A regret that many Americans seem to share? Not taking enough trips throughout the year.
We’ve said it before, and we’ll certainly say it again: Time away is good for you. As it turns out, traveling isn’t just great for your physical and mental health, but for your emotional health as well.
Earlier this year Wakefield Research conducted a survey (for Priceline.com) to find out how traveling ranked among other mood-boosting activities (like retail therapy and exercise) and what types of trips made people the happiest. Over a thousand adults weighed in across the United States. The results are in, and according to PR Newswire: “More than half of Americans say travel improves their mood even more than exercising or shopping.”
The Gift of New Experiences
New experiences and pushing yourself outside of your comfort zone are some of the things that go hand in hand with traveling—and happiness. Of course, that doesn’t mean you have to go zip-lining if you’re afraid of heights. You can tip-toe outside of your comfort zone by trying a daring new meal, or taking a solo trip if you usually travel in groups. While traveling can teach you a lot about the world and its diversity, it can also teach you a lot about yourself.
Our advice? Take the time to get away.
We live in a work, work, work, work, work (cue Rihanna) society. Translation: We work hard and often. But while we want, and deserve, our time off, oftentimes we just don’t take it. Whether it’s the cost of trips, work obligations, or other responsibilities, we often find reasons to stay home—or in the office—rather than activating that beloved OOO vacation response. Travel + Leisure recently touched on the topic stating that “Americans squandered 658 million vacation days last year.”

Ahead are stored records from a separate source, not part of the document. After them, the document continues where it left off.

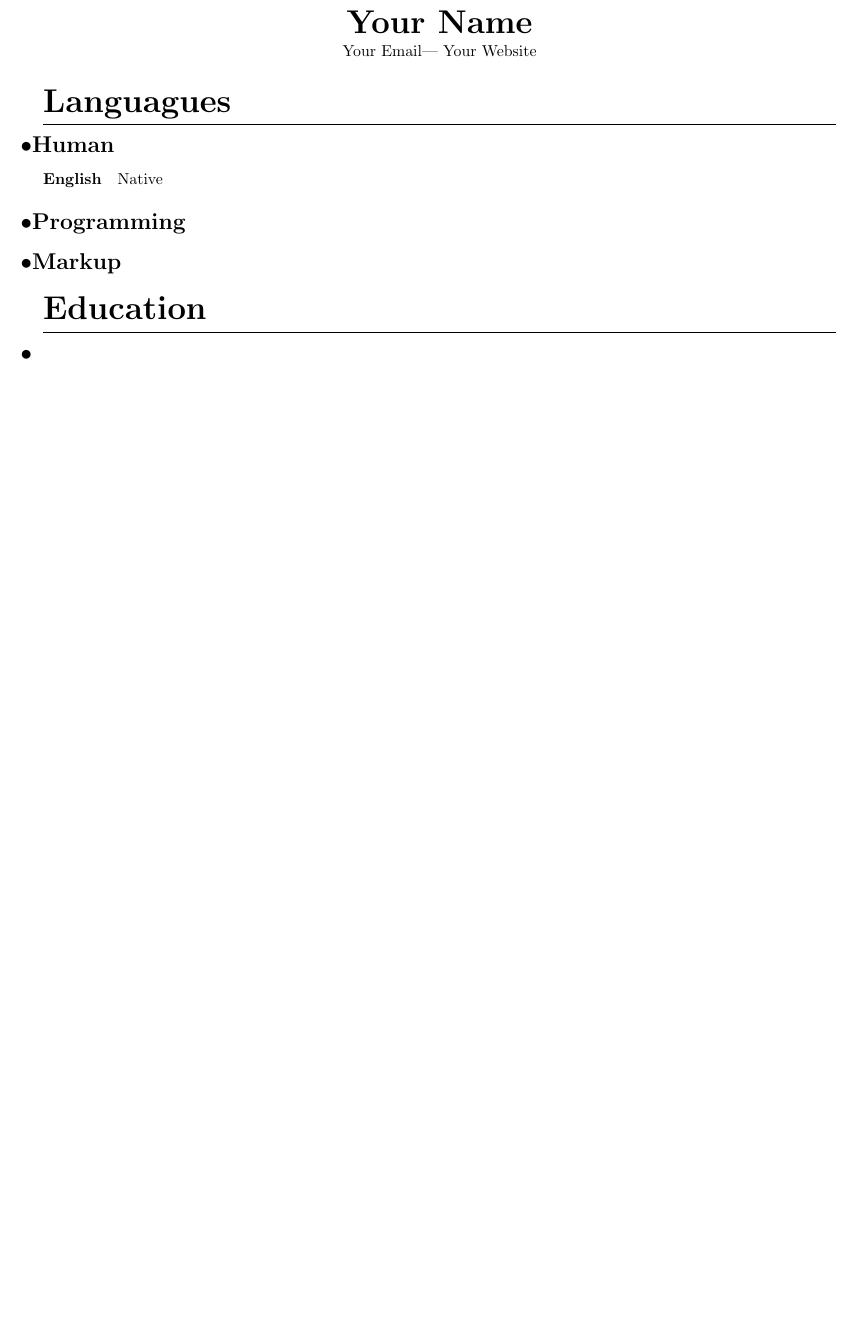
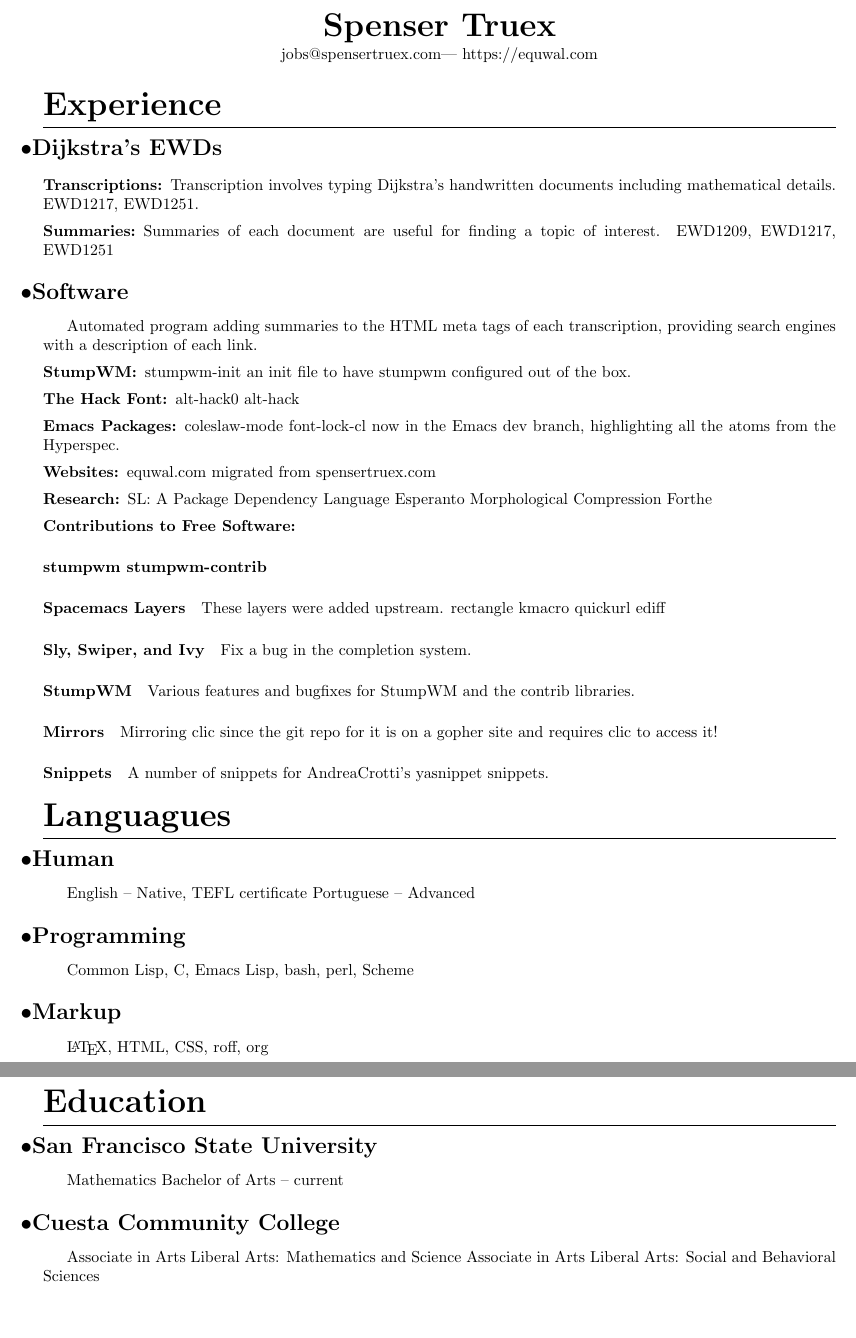
Before and after one commit to equwal/resume-template, a LaTeX CV (resume.tex, which reads author.tex): part of the page before the commit and two parts of pages 1 and 2 of 2 after it, the two joined at a grey line, cut at the place of the change, the shorter picture padded with empty space. Compiled offline with pdfLaTeX.

Commit message:
My resume.

```diff
--- a/author.tex
+++ b/author.tex
@@ -1,3 +1,3 @@
 \documentclass{article}
-\newcommand{\email}{Your Email}
-\newcommand{\website}{Your Website}
+\newcommand{\email}{jobs@spensertruex.com}
+\newcommand{\website}{https://equwal.com}
--- a/resume.tex
+++ b/resume.tex
@@ -1,19 +1,72 @@
 \input{formatting.tex}
-
 \begin{document}
 
 \title{R\'esum\'e}
-\author{Your Name}
+\author{Spenser Truex}
 
 \maketitle
 
+\section{Experience}
+\subsection{Dijkstra's EWDs}
+\subsubsection{Transcriptions}
+Transcription involves typing Dijkstra's handwritten documents including mathematical details. EWD1217, EWD1251.
+\subsubsection{Summaries}
+Summaries of each document are useful for finding a topic of interest.
+EWD1209, EWD1217, EWD1251
+\subsection{Software}
+Automated program adding summaries to the HTML meta tags of each transcription, providing search engines with a description of each link.
+\subsubsection{StumpWM}
+stumpwm-init an init file to have stumpwm configured out of the box.
+\subsubsection{The Hack Font}
+alt-hack0
+alt-hack
+\subsubsection{Emacs Packages}
+coleslaw-mode
+font-lock-cl now in the Emacs dev branch, highlighting all the atoms from the Hyperspec.
+\subsubsection{Websites}
+equwal.com migrated from spensertruex.com
+\subsubsection{Research}
+SL: A Package Dependency Language
+Esperanto Morphological Compression
+Forthe
+\subsubsection{Contributions to Free Software}
+\paragraph{stumpwm stumpwm-contrib}
+
+\paragraph{Spacemacs Layers}
+These layers were added upstream.
+rectangle
+kmacro
+quickurl
+ediff
+\paragraph{Sly, Swiper, and Ivy}
+Fix a bug in the completion system.
+\paragraph{StumpWM}
+Various features and bugfixes for StumpWM and the contrib libraries.
+\paragraph{Mirrors}
+Mirroring clic since the git repo for it is on a gopher site and requires clic to access it!
+\paragraph{Snippets}
+A number of snippets for AndreaCrotti's yasnippet snippets.
+
+
+
 \section{Languagues}
 \subsection{Human}
-\paragraph{English} Native
+English -- Native, TEFL certificate
+Portuguese -- Advanced
 \subsection{Programming}
+Common Lisp, C, Emacs Lisp, bash, perl, Scheme
 \subsection{Markup}
+{\LaTeX}, HTML, CSS, roff, org
 
 \section{Education}
-\subsection{}
+\subsection{San Francisco State University}
+Mathematics Bachelor of Arts -- current
+\subsection{Cuesta Community College}
+Associate in Arts
+Liberal Arts: Mathematics and Science
+Associate in Arts
+Liberal Arts: Social and Behavioral Sciences
+
+
 
 \end{document}
```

That being said, you don’t have to spend two weeks on hiatus to get the travel mood boost we’re talking about. In fact, according to the “Traveler’s Sweet Spot” survey: “Four out of five Americans would rather take multiple, short getaways than one long vacation this year.” Sometimes those quick trips fit better into our schedules, and their frequency can do wonders for our psyche.
When we’re traveling, we tend to turn our attention away from work and responsibility. This leaves ample time for us to reconnect with ourselves and nurture relationships others. Daydreaming about a romantic getaway for two? Book the trip! According to the survey, romantic vacations ranked the highest for mood-boosting potential. Next in line were family trips, followed by vacations with friends.
Remember when we said that the desire to travel could be genetic? Don’t fight it. Book a plane, train, or bus ticket, or pack up the car (or your backpack!) and head out for an adventure. Use those vacation days. It doesn’t matter where you go—or who you’re with—just get out there and go.
Maggie Peikon is a New York native, writer, and sufferer of insatiable wanderlust. An avid endorphin seeker she has a constant need to be moving, seeking adventure in all she does. She is a lover of travel, daydreaming, fitness, thunderstorms, and her dog, Finley. Despite the fact that she has to take medication daily due to a thyroidectomy, Maggie still believes that laughter will always be the best medicine. Follow her musings on Instagram and Twitter.